WORK ORDER> Looking at the data below, count the lines that contain the string "this". Write only the total.

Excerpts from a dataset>
- Opening Delimiter -
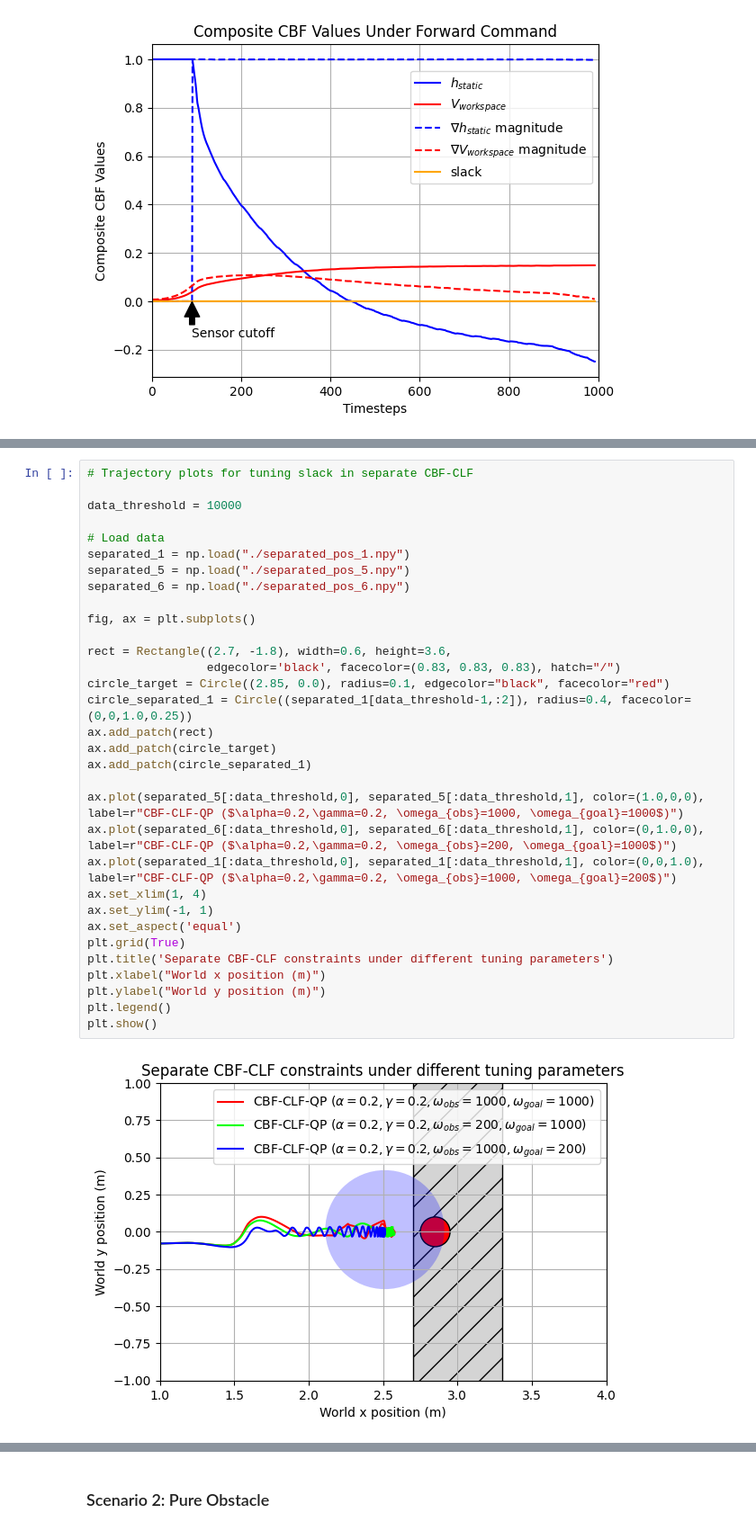
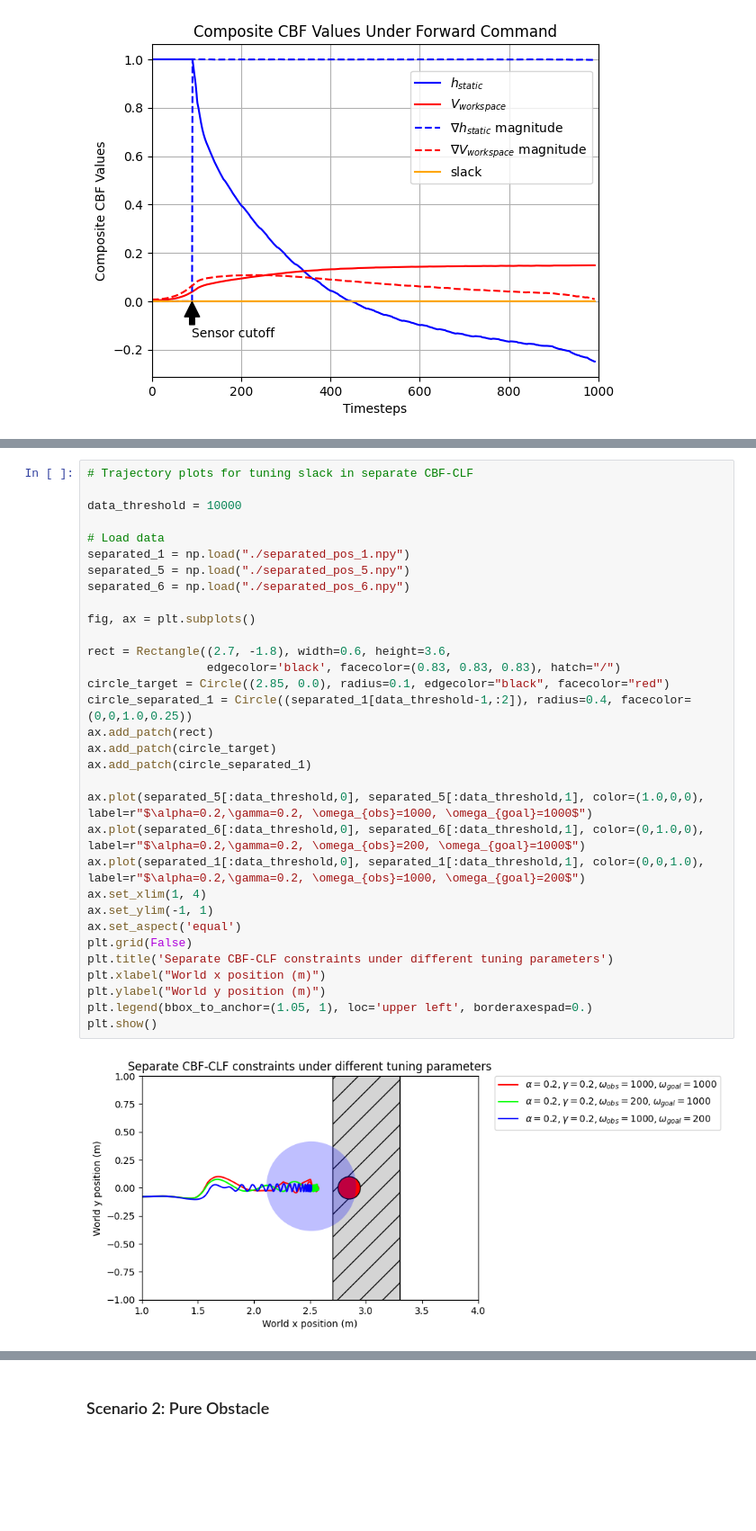
Before and after one commit to famsvip/Robot-Navigation-Collision-Avoidance-, a Jupyter notebook: data/plotting.ipynb, the cells around one changed output, grey strips where cells are left out. Shown at 90% size. Saved outputs shown, nothing was run; the diff lists cells and outputs as text; blank space fills up the shorter version.

```diff
--- a/data/plotting.ipynb
+++ b/data/plotting.ipynb
@@ -177,37 +175,37 @@ plt.show()
 # %%
 # Trajectory plots for tuning slack in separate CBF-CLF
 
 data_threshold = 10000
 
 # Load data
 separated_1 = np.load("./separated_pos_1.npy")
 separated_5 = np.load("./separated_pos_5.npy")
 separated_6 = np.load("./separated_pos_6.npy")
 
 fig, ax = plt.subplots()
 
 rect = Rectangle((2.7, -1.8), width=0.6, height=3.6,
                  edgecolor='black', facecolor=(0.83, 0.83, 0.83), hatch="/")
 circle_target = Circle((2.85, 0.0), radius=0.1, edgecolor="black", facecolor="red")
 circle_separated_1 = Circle((separated_1[data_threshold-1,:2]), radius=0.4, facecolor=(0,0,1.0,0.25))
 ax.add_patch(rect)
 ax.add_patch(circle_target)
 ax.add_patch(circle_separated_1)
 
-ax.plot(separated_5[:data_threshold,0], separated_5[:data_threshold,1], color=(1.0,0,0), label=r"CBF-CLF-QP ($\alpha=0.2,\gamma=0.2, \omega_{obs}=1000, \omega_{goal}=1000$)")
-ax.plot(separated_6[:data_threshold,0], separated_6[:data_threshold,1], color=(0,1.0,0), label=r"CBF-CLF-QP ($\alpha=0.2,\gamma=0.2, \omega_{obs}=200, \omega_{goal}=1000$)")
-ax.plot(separated_1[:data_threshold,0], separated_1[:data_threshold,1], color=(0,0,1.0), label=r"CBF-CLF-QP ($\alpha=0.2,\gamma=0.2, \omega_{obs}=1000, \omega_{goal}=200$)")
+ax.plot(separated_5[:data_threshold,0], separated_5[:data_threshold,1], color=(1.0,0,0), label=r"$\alpha=0.2,\gamma=0.2, \omega_{obs}=1000, \omega_{goal}=1000$")
+ax.plot(separated_6[:data_threshold,0], separated_6[:data_threshold,1], color=(0,1.0,0), label=r"$\alpha=0.2,\gamma=0.2, \omega_{obs}=200, \omega_{goal}=1000$")
+ax.plot(separated_1[:data_threshold,0], separated_1[:data_threshold,1], color=(0,0,1.0), label=r"$\alpha=0.2,\gamma=0.2, \omega_{obs}=1000, \omega_{goal}=200$")
 ax.set_xlim(1, 4)
 ax.set_ylim(-1, 1)
 ax.set_aspect('equal')
-plt.grid(True)
+plt.grid(False)
 plt.title('Separate CBF-CLF constraints under different tuning parameters')
 plt.xlabel("World x position (m)")
 plt.ylabel("World y position (m)")
-plt.legend()
+plt.legend(bbox_to_anchor=(1.05, 1), loc='upper left', borderaxespad=0.)
 plt.show()
 # %% [output]
-[figure, old version]
+[figure, new version]
 # %%
 # Consecutive command error for tuning slack weight for separate CBF_CLF
 
```
Also changed, not shown: parts of 10 cells of this notebook, 38 other files.
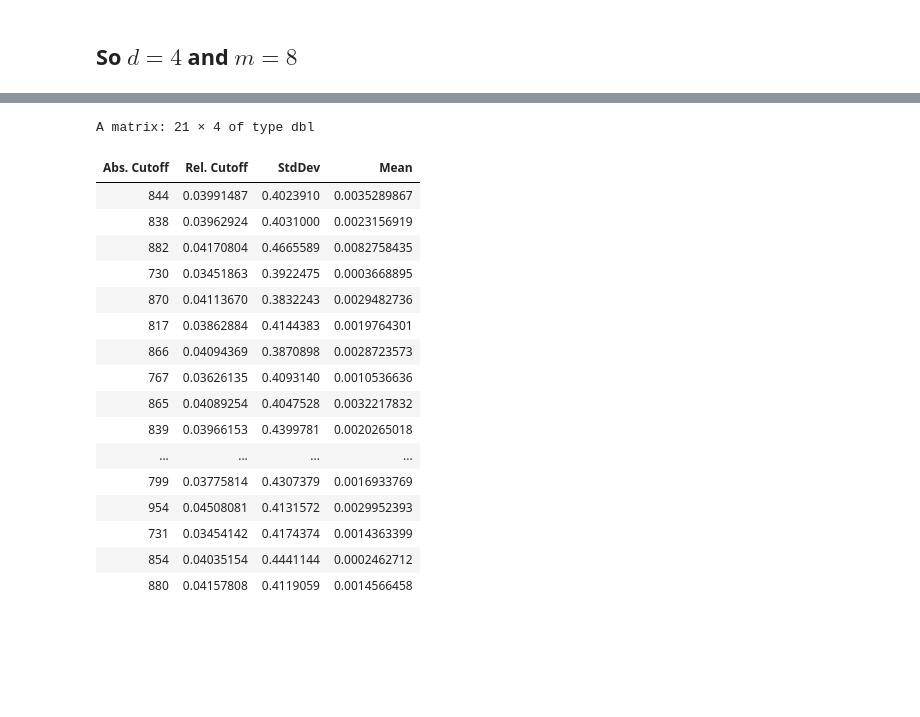
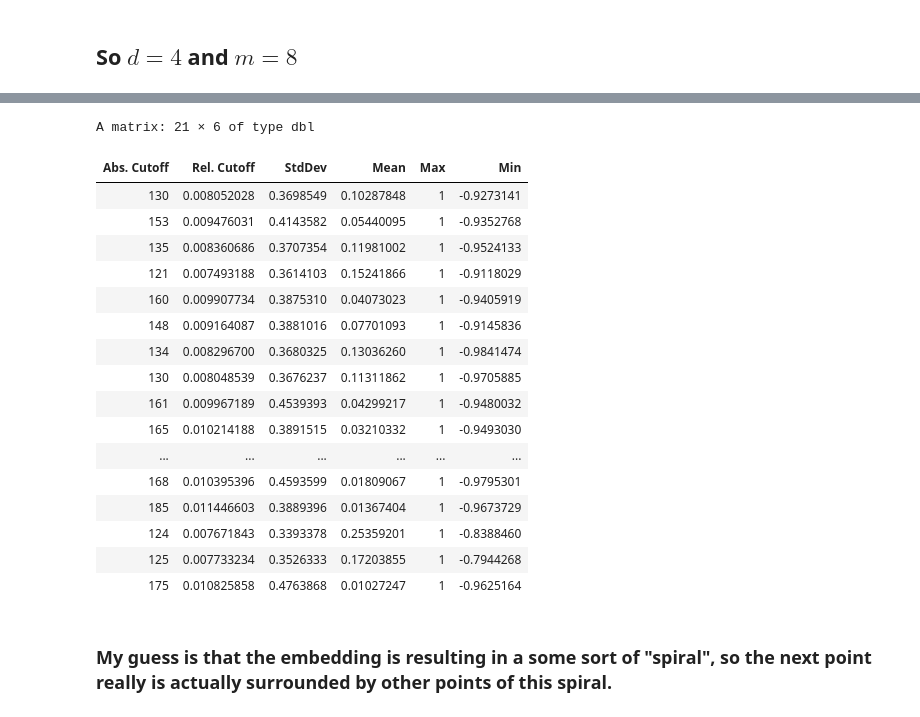
Before and after one commit to Fernando1729/datasci_proj, a Jupyter notebook: analysis_of_dwnn.ipynb, the cells around one changed output, grey strips where cells are left out. Drawn from its saved outputs; the diff is of its cells as text; code cells hidden in the pictures; blank space fills up the shorter version.

```diff
--- a/analysis_of_dwnn.ipynb
+++ b/analysis_of_dwnn.ipynb
@@ -384,12 +398,10 @@ for(i in begin:nrow(emb)){
     } else {
         cos = NA
     }
-    s = sd(cos)
-    m = mean(cos)
     #message(paste(paste("cutoff = ", id / (i-1), "    sd = ", s, "    mean = ", m)))
-    df = rbind(df, c(id, id / (i-1), s, m))
+    df = rbind(df, c(id, id / (i-1), sd(cos), mean(cos), max(cos), min(cos)))
 }
 
-colnames(df) = c("Abs. Cutoff", "Rel. Cutoff", "StdDev", "Mean")
+colnames(df) = c("Abs. Cutoff", "Rel. Cutoff", "StdDev", "Mean", "Max", "Min")
 df
 # %% [output]
@@ -460,14 +479,12 @@ for(sigma in seq(0.5, 5, by=0.25)){
         } else {
             cos = NA
         }
-        s = sd(cos)
-        m = mean(cos)
         #message(paste(paste("cutoff = ", id / (i-1), "    sd = ", s, "    mean = ", m)))
-        df = rbind(df, c(id, id / (i-1), s, m))
+        df = rbind(df, c(id, id / (i-1), sd(cos), mean(cos), max(cos), min(cos)))
     }
 
-    colnames(df) = c("Abs. Cutoff", "Rel. Cutoff", "StdDev", "Mean")
-    sigmaDf = rbind(sigmaDf, c(sigma, mean(df[,"Mean"])))
+    colnames(df) = c("Abs. Cutoff", "Rel. Cutoff", "StdDev", "Mean", "Max", "Min")
+    sigmaDf = rbind(sigmaDf, c(sigma, mean(df[,"Mean"]), mean(df[,"Min"])))
 }
 
 sigmaDf
@@ -577,14 +599,12 @@ for(sigma in seq(0.5, 4, by=0.25)){
         } else {
             cos = NA
         }
-        s = sd(cos)
-        m = mean(cos)
         #message(paste(paste("cutoff = ", id / (i-1), "    sd = ", s, "    mean = ", m)))
-        df = rbind(df, c(id, id / (i-1), s, m))
+        df = rbind(df, c(id, id / (i-1), sd(cos), mean(cos), max(cos), min(cos)))
     }
 
-    colnames(df) = c("Abs. Cutoff", "Rel. Cutoff", "StdDev", "Mean")
-    sigmaDf = rbind(sigmaDf, c(sigma, mean(df[,"Abs. Cutoff"]), mean(df[,"Mean"])))
+    colnames(df) = c("Abs. Cutoff", "Rel. Cutoff", "StdDev", "Mean", "Max", "Min")
+    sigmaDf = rbind(sigmaDf, c(sigma, mean(df[,"Abs. Cutoff"]), mean(df[,"Mean"]), mean(df[,"Min"])))
 }
 
 sigmaDf
@@ -625,6 +645,8 @@ A matrix: 15 × 3 of type dbl
 df = NULL
 
 emb = embedd(oil, d=4, m=8)
+print(nrow(emb))
+emb = emb[1:(nrow(emb)-5000),]
 begin = nrow(emb) - 20
 sigma = 2.5
 
@@ -663,9 +685,9 @@ for(i in begin:nrow(emb)){
     s = sd(cos)
     m = mean(cos)
     #message(paste(paste("cutoff = ", id / (i-1), "    sd = ", s, "    mean = ", m)))
-    df = rbind(df, c(id, id / (i-1), s, m))
+    df = rbind(df, c(id, id / (i-1), sd(cos), mean(cos), max(cos), min(cos)))
 }
 
-colnames(df) = c("Abs. Cutoff", "Rel. Cutoff", "StdDev", "Mean")
+colnames(df) = c("Abs. Cutoff", "Rel. Cutoff", "StdDev", "Mean", "Max", "Min")
 df
 # %% [output]
@@ -708,58 +730,59 @@ A matrix: 21 × 4 of type dbl
 df = NULL
 
 emb = embedd(oil, d=4, m=8)
+emb = emb[1:(nrow(emb)-5000),]
 begin = nrow(emb) - 20
 sigma = 0.5
 
 for(i in begin:nrow(emb)){
     query = emb[i,1:(ncol(emb)-1)]
     trainSet = emb[1:(i-1),]
 
     # Get the activations (the same used in dwnn)
     dists = apply(trainSet, 1, function(row){
         sqrt(sum(row[1:(length(row)-1)] - query)**2)
     })
     activations = exp(-dists**2 / (2*sigma**2))
 
     # Normalize activations
     activations = activations / sum(activations)
 
     idx = sort.list(activations, decreasing=TRUE)
     activations = activations[idx]
     trainSet = trainSet[idx,]
 
     # We want to get the points that make their cumulative activations > 90%
     acc = cumsum(activations)
     id = which(acc > 0.9)[1]
 
     trainSet = trainSet[1:id,]
 
     diff = query - trainSet[,1:(ncol(trainSet)-1)]
     cos = cosine(diff, diff)
-    s = sd(cos)
-    m = mean(cos)
     #message(paste(paste("cutoff = ", id / (i-1), "    sd = ", s, "    mean = ", m)))
-    df = rbind(df, c(id, id / (i-1), s, m))
+    df = rbind(df, c(id, id / (i-1), sd(cos), mean(cos), max(cos), min(cos)))
 }
 
-colnames(df) = c("Abs. Cutoff", "Rel. Cutoff", "StdDev", "Mean")
+colnames(df) = c("Abs. Cutoff", "Rel. Cutoff", "StdDev", "Mean", "Max", "Min")
 df
 # %% [output]
-A matrix: 21 × 4 of type dbl
+A matrix: 21 × 6 of type dbl
-| Abs. Cutoff | Rel. Cutoff | StdDev | Mean |
-| 844 | 0.03991487 | 0.4023910 | 0.0035289867 |
-| 838 | 0.03962924 | 0.4031000 | 0.0023156919 |
-| 882 | 0.04170804 | 0.4665589 | 0.0082758435 |
-| 730 | 0.03451863 | 0.3922475 | 0.0003668895 |
-| 870 | 0.04113670 | 0.3832243 | 0.0029482736 |
-| 817 | 0.03862884 | 0.4144383 | 0.0019764301 |
-| 866 | 0.04094369 | 0.3870898 | 0.0028723573 |
-| 767 | 0.03626135 | 0.4093140 | 0.0010536636 |
-| 865 | 0.04089254 | 0.4047528 | 0.0032217832 |
-| 839 | 0.03966153 | 0.4399781 | 0.0020265018 |
-| ... | ... | ... | ... |
-| 799 | 0.03775814 | 0.4307379 | 0.0016933769 |
-| 954 | 0.04508081 | 0.4131572 | 0.0029952393 |
-| 731 | 0.03454142 | 0.4174374 | 0.0014363399 |
-| 854 | 0.04035154 | 0.4441144 | 0.0002462712 |
-| 880 | 0.04157808 | 0.4119059 | 0.0014566458 |
+| Abs. Cutoff | Rel. Cutoff | StdDev | Mean | Max | Min |
+| 130 | 0.008052028 | 0.3698549 | 0.10287848 | 1 | -0.9273141 |
+| 153 | 0.009476031 | 0.4143582 | 0.05440095 | 1 | -0.9352768 |
+| 135 | 0.008360686 | 0.3707354 | 0.11981002 | 1 | -0.9524133 |
+| 121 | 0.007493188 | 0.3614103 | 0.15241866 | 1 | -0.9118029 |
+| 160 | 0.009907734 | 0.3875310 | 0.04073023 | 1 | -0.9405919 |
+| 148 | 0.009164087 | 0.3881016 | 0.07701093 | 1 | -0.9145836 |
+| 134 | 0.008296700 | 0.3680325 | 0.13036260 | 1 | -0.9841474 |
+| 130 | 0.008048539 | 0.3676237 | 0.11311862 | 1 | -0.9705885 |
+| 161 | 0.009967189 | 0.4539393 | 0.04299217 | 1 | -0.9480032 |
+| 165 | 0.010214188 | 0.3891515 | 0.03210332 | 1 | -0.9493030 |
+| ... | ... | ... | ... | ... | ... |
+| 168 | 0.010395396 | 0.4593599 | 0.01809067 | 1 | -0.9795301 |
+| 185 | 0.011446603 | 0.3889396 | 0.01367404 | 1 | -0.9673729 |
+| 124 | 0.007671843 | 0.3393378 | 0.25359201 | 1 | -0.8388460 |
+| 125 | 0.007733234 | 0.3526333 | 0.17203855 | 1 | -0.7944268 |
+| 175 | 0.010825858 | 0.4763868 | 0.01027247 | 1 | -0.9625164 |
+# %% [markdown]
+### My guess is that the embedding is resulting in a some sort of "spiral", so the next point really is actually surrounded by other points of this spiral.
```
Also changed, not shown: parts of 11 cells of this notebook.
- Closing Delimiter -
COMPLETED TASK> 3